▶ _To do_: Look through the material below and give the number of lines holding "regime", with no other words.

▶ _Supplied data_:
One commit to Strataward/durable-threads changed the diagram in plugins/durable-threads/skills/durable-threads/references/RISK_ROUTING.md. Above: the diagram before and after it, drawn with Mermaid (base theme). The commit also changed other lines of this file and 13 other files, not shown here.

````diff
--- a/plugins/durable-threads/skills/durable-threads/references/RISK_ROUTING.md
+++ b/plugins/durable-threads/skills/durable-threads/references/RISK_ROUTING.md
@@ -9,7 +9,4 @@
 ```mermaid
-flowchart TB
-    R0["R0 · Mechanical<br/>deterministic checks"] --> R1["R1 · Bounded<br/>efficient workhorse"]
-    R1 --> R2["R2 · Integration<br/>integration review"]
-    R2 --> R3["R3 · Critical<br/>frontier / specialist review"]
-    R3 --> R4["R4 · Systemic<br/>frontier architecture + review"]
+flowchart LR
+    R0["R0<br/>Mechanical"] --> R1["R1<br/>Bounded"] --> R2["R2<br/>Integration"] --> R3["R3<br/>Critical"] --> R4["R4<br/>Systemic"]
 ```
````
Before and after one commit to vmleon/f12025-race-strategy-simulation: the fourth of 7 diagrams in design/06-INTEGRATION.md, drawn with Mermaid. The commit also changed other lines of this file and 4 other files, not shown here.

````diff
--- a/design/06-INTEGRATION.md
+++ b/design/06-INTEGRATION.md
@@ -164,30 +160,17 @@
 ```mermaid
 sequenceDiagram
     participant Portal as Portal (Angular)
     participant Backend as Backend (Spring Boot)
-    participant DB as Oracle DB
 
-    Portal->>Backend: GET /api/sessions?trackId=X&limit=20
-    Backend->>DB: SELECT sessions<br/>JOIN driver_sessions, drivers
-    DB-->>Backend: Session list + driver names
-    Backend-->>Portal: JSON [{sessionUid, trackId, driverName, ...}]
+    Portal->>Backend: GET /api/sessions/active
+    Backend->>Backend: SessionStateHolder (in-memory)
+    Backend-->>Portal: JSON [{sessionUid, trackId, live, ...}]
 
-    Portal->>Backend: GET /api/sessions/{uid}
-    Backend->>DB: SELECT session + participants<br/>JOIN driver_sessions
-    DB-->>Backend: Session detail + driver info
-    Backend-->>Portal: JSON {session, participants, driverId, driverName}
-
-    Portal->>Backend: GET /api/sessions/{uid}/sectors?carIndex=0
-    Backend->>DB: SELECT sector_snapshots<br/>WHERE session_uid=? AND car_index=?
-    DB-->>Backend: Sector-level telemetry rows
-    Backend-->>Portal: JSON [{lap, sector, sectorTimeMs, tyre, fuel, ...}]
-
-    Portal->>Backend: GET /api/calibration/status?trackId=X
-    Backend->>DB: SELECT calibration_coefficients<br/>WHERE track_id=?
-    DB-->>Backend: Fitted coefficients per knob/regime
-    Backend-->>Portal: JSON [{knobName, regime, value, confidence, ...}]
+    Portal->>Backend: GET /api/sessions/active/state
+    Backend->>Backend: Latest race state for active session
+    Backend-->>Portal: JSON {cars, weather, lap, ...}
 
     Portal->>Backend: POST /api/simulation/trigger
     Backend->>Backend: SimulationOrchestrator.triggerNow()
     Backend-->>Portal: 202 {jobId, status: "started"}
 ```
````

==

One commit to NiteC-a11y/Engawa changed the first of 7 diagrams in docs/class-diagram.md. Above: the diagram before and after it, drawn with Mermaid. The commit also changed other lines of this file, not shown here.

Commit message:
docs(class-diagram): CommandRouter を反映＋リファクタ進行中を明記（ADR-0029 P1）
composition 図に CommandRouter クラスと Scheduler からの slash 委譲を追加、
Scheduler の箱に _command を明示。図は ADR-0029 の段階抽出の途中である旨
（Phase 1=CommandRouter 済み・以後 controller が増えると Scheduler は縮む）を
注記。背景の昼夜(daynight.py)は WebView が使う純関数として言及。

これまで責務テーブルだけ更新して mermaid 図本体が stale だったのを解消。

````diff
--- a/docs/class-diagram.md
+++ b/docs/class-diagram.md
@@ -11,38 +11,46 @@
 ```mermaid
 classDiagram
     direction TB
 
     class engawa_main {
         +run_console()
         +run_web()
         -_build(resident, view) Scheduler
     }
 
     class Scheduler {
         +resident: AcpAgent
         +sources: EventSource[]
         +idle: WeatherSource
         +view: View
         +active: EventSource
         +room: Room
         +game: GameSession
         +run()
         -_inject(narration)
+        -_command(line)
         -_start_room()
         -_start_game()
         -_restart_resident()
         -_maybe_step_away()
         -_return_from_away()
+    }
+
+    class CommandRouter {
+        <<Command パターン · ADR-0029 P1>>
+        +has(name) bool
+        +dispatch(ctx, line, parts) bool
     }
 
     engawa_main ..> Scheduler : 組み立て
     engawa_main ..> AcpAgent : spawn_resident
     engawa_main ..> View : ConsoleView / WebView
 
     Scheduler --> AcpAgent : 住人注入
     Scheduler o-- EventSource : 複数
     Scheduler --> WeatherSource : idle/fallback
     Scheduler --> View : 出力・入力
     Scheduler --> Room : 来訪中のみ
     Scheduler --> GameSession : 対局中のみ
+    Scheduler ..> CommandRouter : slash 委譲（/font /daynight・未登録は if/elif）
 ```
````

▶ _Answer section_: 2